40 years on. Has the vision of Alma-Ata been realized?
Cadernos de Saúde Pública
In this issue of Cadernos de Saúde Pública, four articles describe the state of primary care in Portugal 1 , Brazil 2 , Canada 3 and Chile 4 . These papers are timely in view of the 40th anniversary of the 1978 Alma-Ata Declaration 5 . This landmark declaration in the history of primary care asserted that "All governments should formulate national policies, to launch and sustain primary health care as part of a comprehensive national health system", defining universal access to primary care as
... the central function and main focus of a country's health system". Against this challenge, how has healthcare in these countries fared?

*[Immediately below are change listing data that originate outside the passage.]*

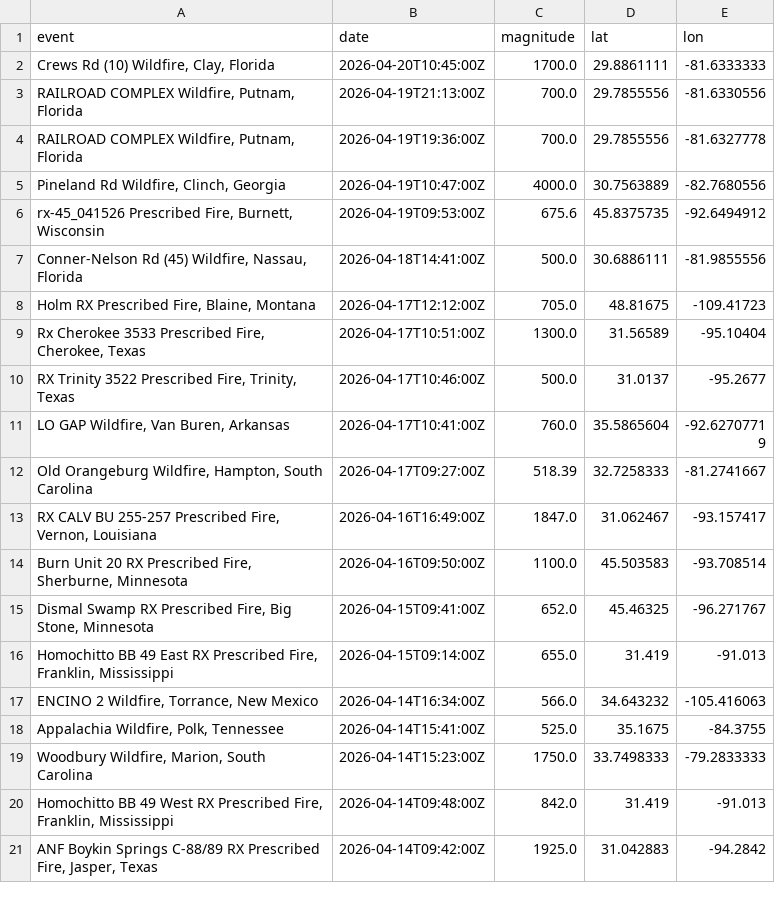
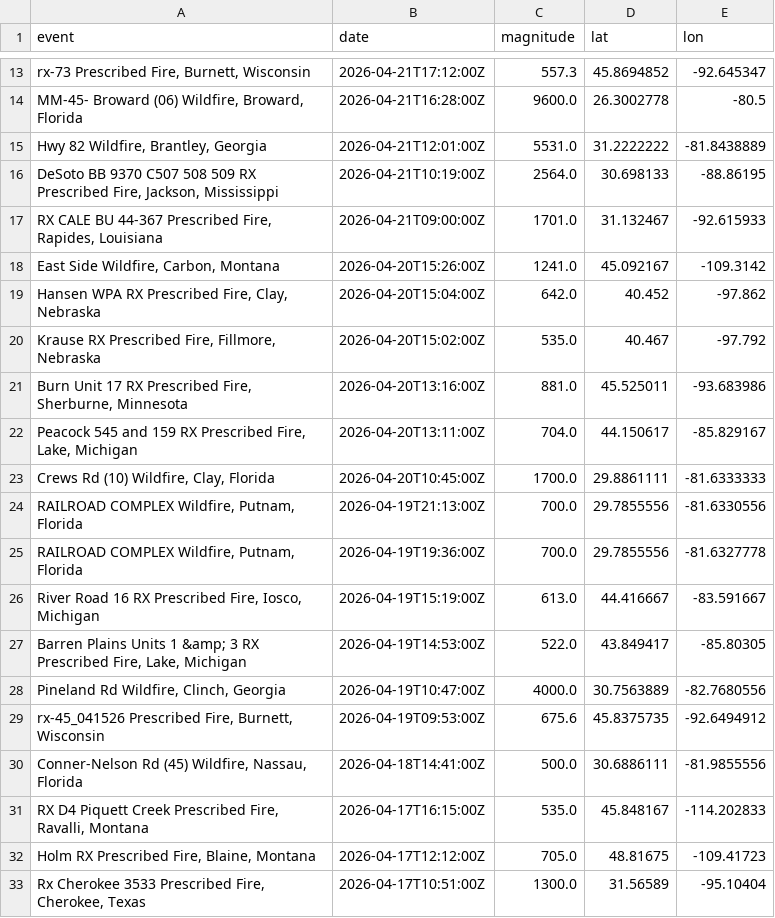
Before and after one commit to say217/Geo-Artemis, a CSV file: Data_Source/Nasa_Event_data.csv, drawn as a sheet; only a part is shown, gaps mark what is left out; the shorter side is filled out with more unchanged rows; the diff covers the shown part only.

```diff
--- a/Data_Source/Nasa_Event_data.csv
+++ b/Data_Source/Nasa_Event_data.csv
@@ -2 +13,11 @@ event,date,magnitude,lat,lon
+"rx-73 Prescribed Fire, Burnett, Wisconsin",2026-04-21T17:12:00Z,557.3,45.8694852,-92.645347
+"MM-45- Broward (06) Wildfire, Broward, Florida",2026-04-21T16:28:00Z,9600.0,26.3002778,-80.5
+"Hwy 82 Wildfire, Brantley, Georgia",2026-04-21T12:01:00Z,5531.0,31.2222222,-81.8438889
+"DeSoto BB 9370 C507 508 509 RX Prescribed Fire, Jackson, Mississippi",2026-04-21T10:19:00Z,2564.0,30.698133,-88.86195
+"RX CALE BU 44-367 Prescribed Fire, Rapides, Louisiana",2026-04-21T09:00:00Z,1701.0,31.132467,-92.615933
+"East Side Wildfire, Carbon, Montana",2026-04-20T15:26:00Z,1241.0,45.092167,-109.3142
+"Hansen WPA RX Prescribed Fire, Clay, Nebraska",2026-04-20T15:04:00Z,642.0,40.452,-97.862
+"Krause RX Prescribed Fire, Fillmore, Nebraska",2026-04-20T15:02:00Z,535.0,40.467,-97.792
+"Burn Unit 17 RX Prescribed Fire, Sherburne, Minnesota",2026-04-20T13:16:00Z,881.0,45.525011,-93.683986
+"Peacock 545 and 159 RX Prescribed Fire, Lake, Michigan",2026-04-20T13:11:00Z,704.0,44.150617,-85.829167
 "Crews Rd (10) Wildfire, Clay, Florida",2026-04-20T10:45:00Z,1700.0,29.8861111,-81.6333333
@@ -4,2 +25,4 @@ event,date,magnitude,lat,lon
 "RAILROAD COMPLEX Wildfire, Putnam, Florida",2026-04-19T19:36:00Z,700.0,29.7855556,-81.6327778
+"River Road 16 RX Prescribed Fire, Iosco, Michigan",2026-04-19T15:19:00Z,613.0,44.416667,-83.591667
+"Barren Plains Units 1 &amp; 3 RX Prescribed Fire, Lake, Michigan",2026-04-19T14:53:00Z,522.0,43.849417,-85.80305
 "Pineland Rd Wildfire, Clinch, Georgia",2026-04-19T10:47:00Z,4000.0,30.7563889,-82.7680556
@@ -7,2 +30,3 @@ event,date,magnitude,lat,lon
 "Conner-Nelson Rd (45) Wildfire, Nassau, Florida",2026-04-18T14:41:00Z,500.0,30.6886111,-81.9855556
+"RX D4 Piquett Creek Prescribed Fire, Ravalli, Montana",2026-04-17T16:15:00Z,535.0,45.848167,-114.202833
 "Holm RX Prescribed Fire, Blaine, Montana",2026-04-17T12:12:00Z,705.0,48.81675,-109.41723
```
Also changed, not shown: 16 added rows and 3 edited cells elsewhere in this file, Main/app4/Data/High_risk_regions.csv, Main/app4/Data/event_summary.csv, 50 other files.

Portugal moved from a system entirely based on private practice to a National Health System in 1979 with increased access to care and improvements in health indicators such as infant and maternal mortality and life expectancy, which the authors describe as "dramatic". Residency programmes in primary care were created in the 1990s, with most primary care physicians working in the public sector and universal coverage for the population. Since then, primary care has become organized into autonomous teams of physicians, nurses and administrators (Family Health Units), described by the authors as a "veritable utopia" for primary care. None of these reforms were established without considerable opposition from entrenched interests, but primary care is identified as one of the stabilizing factors in Portugal, given the country's more recent economic problems. Brazil embarked on equally dramatic reforms in 1990 with the creation of a Brazilian Unified National Health System (SUS), guaranteeing universal access to care, and the creation of Family Health Teams that now cover 90% of the population. These geographically defined teams typically have a family physician and nurses with oral health teams and other disciplines in the larger ones. Community health agents form an important part of these teams, with members drawn from the local community and so particularly well placed to understand the needs of their communities and to provide appropriate health promotion advice. The country has problems to provide enough primary care physicians, and the demand on providing populations with health teams remain high. Indeed, the vision of primary care as a coordinating force is described by the authors as a "distant reality". Nevertheless, the achievement of Brazil in providing a universal model of primary care in a large country with very diverse needs is impressive. More recent problems, also experienced by many other countries, are the entry of the corporate private providers reducing the number of physicians available to work in the public sector, allied to austerity programmes implemented by the central government. A feature of the Brazilian healthcare and the model in several Scandinavian countries is the involvement of municipalities playing a strong role in the finance and delivery of healthcare. 40 years on. Has the vision of Alma-Ata been realized? 40 anos depois. A visão de Alma-Ata foi concretizada? Después de 40 años. ¿Se ha hecho realidad la visión de Alma-Ata?